Work request: Write down the whole listing below again without changing a word.
(Beginning of Data)
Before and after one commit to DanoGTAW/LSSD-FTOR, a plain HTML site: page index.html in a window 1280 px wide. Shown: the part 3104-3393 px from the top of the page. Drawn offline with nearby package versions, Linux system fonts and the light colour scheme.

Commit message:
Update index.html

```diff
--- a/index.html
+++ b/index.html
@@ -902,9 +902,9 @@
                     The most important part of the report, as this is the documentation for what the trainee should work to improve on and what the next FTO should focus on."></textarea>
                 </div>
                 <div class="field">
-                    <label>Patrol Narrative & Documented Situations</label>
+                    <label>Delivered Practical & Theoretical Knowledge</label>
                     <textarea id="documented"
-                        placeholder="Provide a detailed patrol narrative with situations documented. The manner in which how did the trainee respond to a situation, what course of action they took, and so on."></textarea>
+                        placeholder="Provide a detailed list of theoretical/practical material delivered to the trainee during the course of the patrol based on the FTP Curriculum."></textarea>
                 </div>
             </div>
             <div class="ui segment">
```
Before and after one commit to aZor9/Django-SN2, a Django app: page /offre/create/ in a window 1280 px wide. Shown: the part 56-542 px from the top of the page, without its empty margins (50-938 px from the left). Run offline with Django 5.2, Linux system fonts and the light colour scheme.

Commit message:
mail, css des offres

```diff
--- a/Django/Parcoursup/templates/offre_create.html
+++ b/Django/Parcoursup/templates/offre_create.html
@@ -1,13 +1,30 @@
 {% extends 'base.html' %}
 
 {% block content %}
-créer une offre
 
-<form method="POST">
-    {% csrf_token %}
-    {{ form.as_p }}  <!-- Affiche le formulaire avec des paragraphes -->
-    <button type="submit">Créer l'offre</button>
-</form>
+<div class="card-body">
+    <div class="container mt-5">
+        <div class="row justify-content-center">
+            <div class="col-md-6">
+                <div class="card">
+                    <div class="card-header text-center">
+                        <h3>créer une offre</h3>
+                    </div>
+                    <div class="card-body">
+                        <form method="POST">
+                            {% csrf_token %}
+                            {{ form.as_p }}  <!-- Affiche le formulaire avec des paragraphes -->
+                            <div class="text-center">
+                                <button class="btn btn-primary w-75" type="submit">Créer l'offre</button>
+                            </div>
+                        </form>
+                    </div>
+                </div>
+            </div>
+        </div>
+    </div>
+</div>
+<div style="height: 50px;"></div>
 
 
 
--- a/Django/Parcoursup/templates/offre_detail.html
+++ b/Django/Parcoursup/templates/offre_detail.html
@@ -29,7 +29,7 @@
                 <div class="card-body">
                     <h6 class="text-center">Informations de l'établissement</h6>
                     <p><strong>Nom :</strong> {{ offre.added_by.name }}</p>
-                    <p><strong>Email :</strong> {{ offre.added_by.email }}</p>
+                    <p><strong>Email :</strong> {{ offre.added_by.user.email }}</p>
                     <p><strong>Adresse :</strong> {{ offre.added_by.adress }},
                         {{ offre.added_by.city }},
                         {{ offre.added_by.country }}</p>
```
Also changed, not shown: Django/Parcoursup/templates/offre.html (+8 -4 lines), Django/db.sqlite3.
(End of Data)
Result of this task:
Before and after one commit to DanoGTAW/LSSD-FTOR, a plain HTML site: page index.html in a window 1280 px wide. Shown: the part 3104-3393 px from the top of the page. Drawn offline with nearby package versions, Linux system fonts and the light colour scheme.

Commit message:
Update index.html

```diff
--- a/index.html
+++ b/index.html
@@ -902,9 +902,9 @@
                     The most important part of the report, as this is the documentation for what the trainee should work to improve on and what the next FTO should focus on."></textarea>
                 </div>
                 <div class="field">
-                    <label>Patrol Narrative & Documented Situations</label>
+                    <label>Delivered Practical & Theoretical Knowledge</label>
                     <textarea id="documented"
-                        placeholder="Provide a detailed patrol narrative with situations documented. The manner in which how did the trainee respond to a situation, what course of action they took, and so on."></textarea>
+                        placeholder="Provide a detailed list of theoretical/practical material delivered to the trainee during the course of the patrol based on the FTP Curriculum."></textarea>
                 </div>
             </div>
             <div class="ui segment">
```
Before and after one commit to aZor9/Django-SN2, a Django app: page /offre/create/ in a window 1280 px wide. Shown: the part 56-542 px from the top of the page, without its empty margins (50-938 px from the left). Run offline with Django 5.2, Linux system fonts and the light colour scheme.

Commit message:
mail, css des offres

```diff
--- a/Django/Parcoursup/templates/offre_create.html
+++ b/Django/Parcoursup/templates/offre_create.html
@@ -1,13 +1,30 @@
 {% extends 'base.html' %}
 
 {% block content %}
-créer une offre
 
-<form method="POST">
-    {% csrf_token %}
-    {{ form.as_p }}  <!-- Affiche le formulaire avec des paragraphes -->
-    <button type="submit">Créer l'offre</button>
-</form>
+<div class="card-body">
+    <div class="container mt-5">
+        <div class="row justify-content-center">
+            <div class="col-md-6">
+                <div class="card">
+                    <div class="card-header text-center">
+                        <h3>créer une offre</h3>
+                    </div>
+                    <div class="card-body">
+                        <form method="POST">
+                            {% csrf_token %}
+                            {{ form.as_p }}  <!-- Affiche le formulaire avec des paragraphes -->
+                            <div class="text-center">
+                                <button class="btn btn-primary w-75" type="submit">Créer l'offre</button>
+                            </div>
+                        </form>
+                    </div>
+                </div>
+            </div>
+        </div>
+    </div>
+</div>
+<div style="height: 50px;"></div>
 
 
 
--- a/Django/Parcoursup/templates/offre_detail.html
+++ b/Django/Parcoursup/templates/offre_detail.html
@@ -29,7 +29,7 @@
                 <div class="card-body">
                     <h6 class="text-center">Informations de l'établissement</h6>
                     <p><strong>Nom :</strong> {{ offre.added_by.name }}</p>
-                    <p><strong>Email :</strong> {{ offre.added_by.email }}</p>
+                    <p><strong>Email :</strong> {{ offre.added_by.user.email }}</p>
                     <p><strong>Adresse :</strong> {{ offre.added_by.adress }},
                         {{ offre.added_by.city }},
                         {{ offre.added_by.country }}</p>
```
Also changed, not shown: Django/Parcoursup/templates/offre.html (+8 -4 lines), Django/db.sqlite3.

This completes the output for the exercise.